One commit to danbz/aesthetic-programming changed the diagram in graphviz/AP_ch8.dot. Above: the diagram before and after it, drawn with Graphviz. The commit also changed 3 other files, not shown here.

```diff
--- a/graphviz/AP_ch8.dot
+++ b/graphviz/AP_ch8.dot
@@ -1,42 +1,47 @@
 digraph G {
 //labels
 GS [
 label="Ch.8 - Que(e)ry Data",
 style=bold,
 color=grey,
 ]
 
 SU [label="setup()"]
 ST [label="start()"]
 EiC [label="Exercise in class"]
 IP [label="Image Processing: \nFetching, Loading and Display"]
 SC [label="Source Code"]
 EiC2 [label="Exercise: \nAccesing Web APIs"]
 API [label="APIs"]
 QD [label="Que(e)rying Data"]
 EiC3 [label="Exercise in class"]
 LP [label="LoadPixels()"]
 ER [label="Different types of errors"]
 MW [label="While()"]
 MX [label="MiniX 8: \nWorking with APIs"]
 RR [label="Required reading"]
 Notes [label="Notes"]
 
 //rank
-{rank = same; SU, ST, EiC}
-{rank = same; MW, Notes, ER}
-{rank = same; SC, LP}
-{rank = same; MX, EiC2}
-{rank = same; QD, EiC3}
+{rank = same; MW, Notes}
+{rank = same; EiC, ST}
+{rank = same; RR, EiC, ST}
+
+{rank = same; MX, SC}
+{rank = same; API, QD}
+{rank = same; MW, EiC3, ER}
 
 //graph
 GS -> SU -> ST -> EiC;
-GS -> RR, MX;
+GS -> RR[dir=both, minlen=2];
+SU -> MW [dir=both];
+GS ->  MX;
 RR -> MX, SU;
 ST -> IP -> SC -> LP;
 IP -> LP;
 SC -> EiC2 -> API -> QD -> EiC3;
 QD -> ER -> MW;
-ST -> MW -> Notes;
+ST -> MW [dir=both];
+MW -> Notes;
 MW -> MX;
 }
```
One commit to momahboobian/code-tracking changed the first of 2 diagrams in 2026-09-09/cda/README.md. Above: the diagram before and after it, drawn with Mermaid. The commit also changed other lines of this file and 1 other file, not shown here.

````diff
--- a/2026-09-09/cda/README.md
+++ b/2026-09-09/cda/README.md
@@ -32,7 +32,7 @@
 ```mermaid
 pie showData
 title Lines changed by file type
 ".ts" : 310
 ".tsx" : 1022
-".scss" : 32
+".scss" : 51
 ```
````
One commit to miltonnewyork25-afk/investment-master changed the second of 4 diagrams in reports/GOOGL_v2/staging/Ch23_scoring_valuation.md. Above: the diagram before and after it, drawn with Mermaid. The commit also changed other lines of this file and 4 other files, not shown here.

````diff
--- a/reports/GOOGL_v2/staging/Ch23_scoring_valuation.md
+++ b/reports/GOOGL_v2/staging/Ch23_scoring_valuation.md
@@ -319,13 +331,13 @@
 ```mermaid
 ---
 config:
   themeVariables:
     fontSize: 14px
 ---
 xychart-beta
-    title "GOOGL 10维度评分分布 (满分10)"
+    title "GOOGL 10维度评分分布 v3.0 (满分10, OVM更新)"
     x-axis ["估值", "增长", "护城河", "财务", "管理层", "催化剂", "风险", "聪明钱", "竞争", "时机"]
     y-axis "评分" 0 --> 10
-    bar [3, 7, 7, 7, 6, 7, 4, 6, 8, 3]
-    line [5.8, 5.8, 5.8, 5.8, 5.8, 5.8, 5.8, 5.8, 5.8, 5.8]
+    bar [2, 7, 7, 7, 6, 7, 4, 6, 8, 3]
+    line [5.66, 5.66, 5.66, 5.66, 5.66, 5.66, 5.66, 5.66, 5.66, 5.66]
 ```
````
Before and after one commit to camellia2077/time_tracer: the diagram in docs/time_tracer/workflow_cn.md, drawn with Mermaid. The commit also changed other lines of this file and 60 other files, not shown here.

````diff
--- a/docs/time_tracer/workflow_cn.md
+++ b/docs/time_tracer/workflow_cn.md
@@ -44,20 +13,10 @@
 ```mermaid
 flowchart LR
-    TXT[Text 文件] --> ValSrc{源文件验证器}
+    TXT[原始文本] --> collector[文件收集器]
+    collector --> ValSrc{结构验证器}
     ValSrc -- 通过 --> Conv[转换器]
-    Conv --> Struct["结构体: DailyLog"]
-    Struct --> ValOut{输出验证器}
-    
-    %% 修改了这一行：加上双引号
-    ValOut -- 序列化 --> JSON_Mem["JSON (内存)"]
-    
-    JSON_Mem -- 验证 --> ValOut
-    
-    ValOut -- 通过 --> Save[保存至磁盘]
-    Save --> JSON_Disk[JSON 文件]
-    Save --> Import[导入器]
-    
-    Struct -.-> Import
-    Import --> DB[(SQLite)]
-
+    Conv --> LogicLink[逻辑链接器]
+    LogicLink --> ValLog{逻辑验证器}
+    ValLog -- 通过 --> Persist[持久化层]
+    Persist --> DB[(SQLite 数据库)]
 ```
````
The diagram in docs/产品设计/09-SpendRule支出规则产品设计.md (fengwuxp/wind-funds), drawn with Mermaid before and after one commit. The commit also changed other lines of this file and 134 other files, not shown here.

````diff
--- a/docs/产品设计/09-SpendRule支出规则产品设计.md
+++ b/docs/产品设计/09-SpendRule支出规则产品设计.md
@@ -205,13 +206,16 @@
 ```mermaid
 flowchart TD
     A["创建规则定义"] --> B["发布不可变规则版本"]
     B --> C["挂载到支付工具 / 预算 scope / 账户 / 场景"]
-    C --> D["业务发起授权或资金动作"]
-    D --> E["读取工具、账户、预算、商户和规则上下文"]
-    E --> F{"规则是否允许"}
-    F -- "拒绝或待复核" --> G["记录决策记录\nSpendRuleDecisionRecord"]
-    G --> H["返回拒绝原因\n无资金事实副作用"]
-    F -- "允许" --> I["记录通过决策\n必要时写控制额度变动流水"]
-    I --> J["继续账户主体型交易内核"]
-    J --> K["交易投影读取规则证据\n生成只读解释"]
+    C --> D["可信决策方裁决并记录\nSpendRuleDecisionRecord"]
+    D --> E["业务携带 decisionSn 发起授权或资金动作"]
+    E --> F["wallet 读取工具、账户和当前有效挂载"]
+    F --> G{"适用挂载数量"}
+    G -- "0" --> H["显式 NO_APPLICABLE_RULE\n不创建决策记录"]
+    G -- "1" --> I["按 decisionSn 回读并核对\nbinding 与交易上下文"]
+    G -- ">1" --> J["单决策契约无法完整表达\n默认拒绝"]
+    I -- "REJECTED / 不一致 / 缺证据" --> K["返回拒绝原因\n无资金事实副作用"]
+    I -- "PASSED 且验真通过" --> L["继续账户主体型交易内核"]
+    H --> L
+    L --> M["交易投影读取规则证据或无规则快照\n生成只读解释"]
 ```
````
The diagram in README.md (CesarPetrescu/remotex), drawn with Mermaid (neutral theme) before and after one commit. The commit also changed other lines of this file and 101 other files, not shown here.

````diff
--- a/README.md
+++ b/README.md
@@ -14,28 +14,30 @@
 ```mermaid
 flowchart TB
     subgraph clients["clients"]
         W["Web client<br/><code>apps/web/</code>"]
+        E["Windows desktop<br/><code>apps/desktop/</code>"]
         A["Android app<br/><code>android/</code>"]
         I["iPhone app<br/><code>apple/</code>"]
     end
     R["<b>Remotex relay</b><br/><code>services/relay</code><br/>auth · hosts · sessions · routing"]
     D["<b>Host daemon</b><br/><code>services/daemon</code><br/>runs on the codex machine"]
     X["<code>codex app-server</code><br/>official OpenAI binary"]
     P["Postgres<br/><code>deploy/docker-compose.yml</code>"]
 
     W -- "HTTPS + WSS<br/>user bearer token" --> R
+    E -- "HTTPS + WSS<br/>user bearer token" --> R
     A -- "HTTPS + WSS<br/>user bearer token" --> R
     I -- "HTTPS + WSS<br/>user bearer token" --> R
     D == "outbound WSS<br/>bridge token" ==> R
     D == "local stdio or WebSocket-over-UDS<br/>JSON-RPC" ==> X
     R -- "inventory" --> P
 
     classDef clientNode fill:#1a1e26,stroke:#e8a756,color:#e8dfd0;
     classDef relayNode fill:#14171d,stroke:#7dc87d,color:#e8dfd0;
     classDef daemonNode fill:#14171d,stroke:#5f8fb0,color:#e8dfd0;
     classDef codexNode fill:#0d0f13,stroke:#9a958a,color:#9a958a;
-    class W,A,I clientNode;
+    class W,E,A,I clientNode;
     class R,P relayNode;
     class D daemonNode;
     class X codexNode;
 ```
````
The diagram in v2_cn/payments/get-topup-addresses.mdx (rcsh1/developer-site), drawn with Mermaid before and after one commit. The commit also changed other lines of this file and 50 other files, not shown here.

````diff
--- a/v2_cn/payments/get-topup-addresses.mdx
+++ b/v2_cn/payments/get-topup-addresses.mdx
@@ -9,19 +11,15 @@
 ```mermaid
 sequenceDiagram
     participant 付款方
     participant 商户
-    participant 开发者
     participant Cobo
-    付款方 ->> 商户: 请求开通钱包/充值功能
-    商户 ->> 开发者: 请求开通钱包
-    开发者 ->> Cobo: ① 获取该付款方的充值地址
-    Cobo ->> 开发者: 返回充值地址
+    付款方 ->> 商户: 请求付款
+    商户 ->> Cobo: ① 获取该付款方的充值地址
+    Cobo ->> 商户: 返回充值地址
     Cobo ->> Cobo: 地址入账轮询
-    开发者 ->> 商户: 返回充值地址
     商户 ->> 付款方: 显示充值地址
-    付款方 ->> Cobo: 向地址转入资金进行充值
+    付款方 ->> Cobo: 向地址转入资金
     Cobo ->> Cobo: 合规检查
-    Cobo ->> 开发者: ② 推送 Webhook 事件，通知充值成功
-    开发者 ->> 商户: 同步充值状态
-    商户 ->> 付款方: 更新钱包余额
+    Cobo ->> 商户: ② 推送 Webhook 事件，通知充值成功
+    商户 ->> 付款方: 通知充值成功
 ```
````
§ §
**EXERCISE DIRECTIONS**
Within the listing, count the lines that contain the word "codexNode", and give the count by itself.

**FINISHED TASK**
2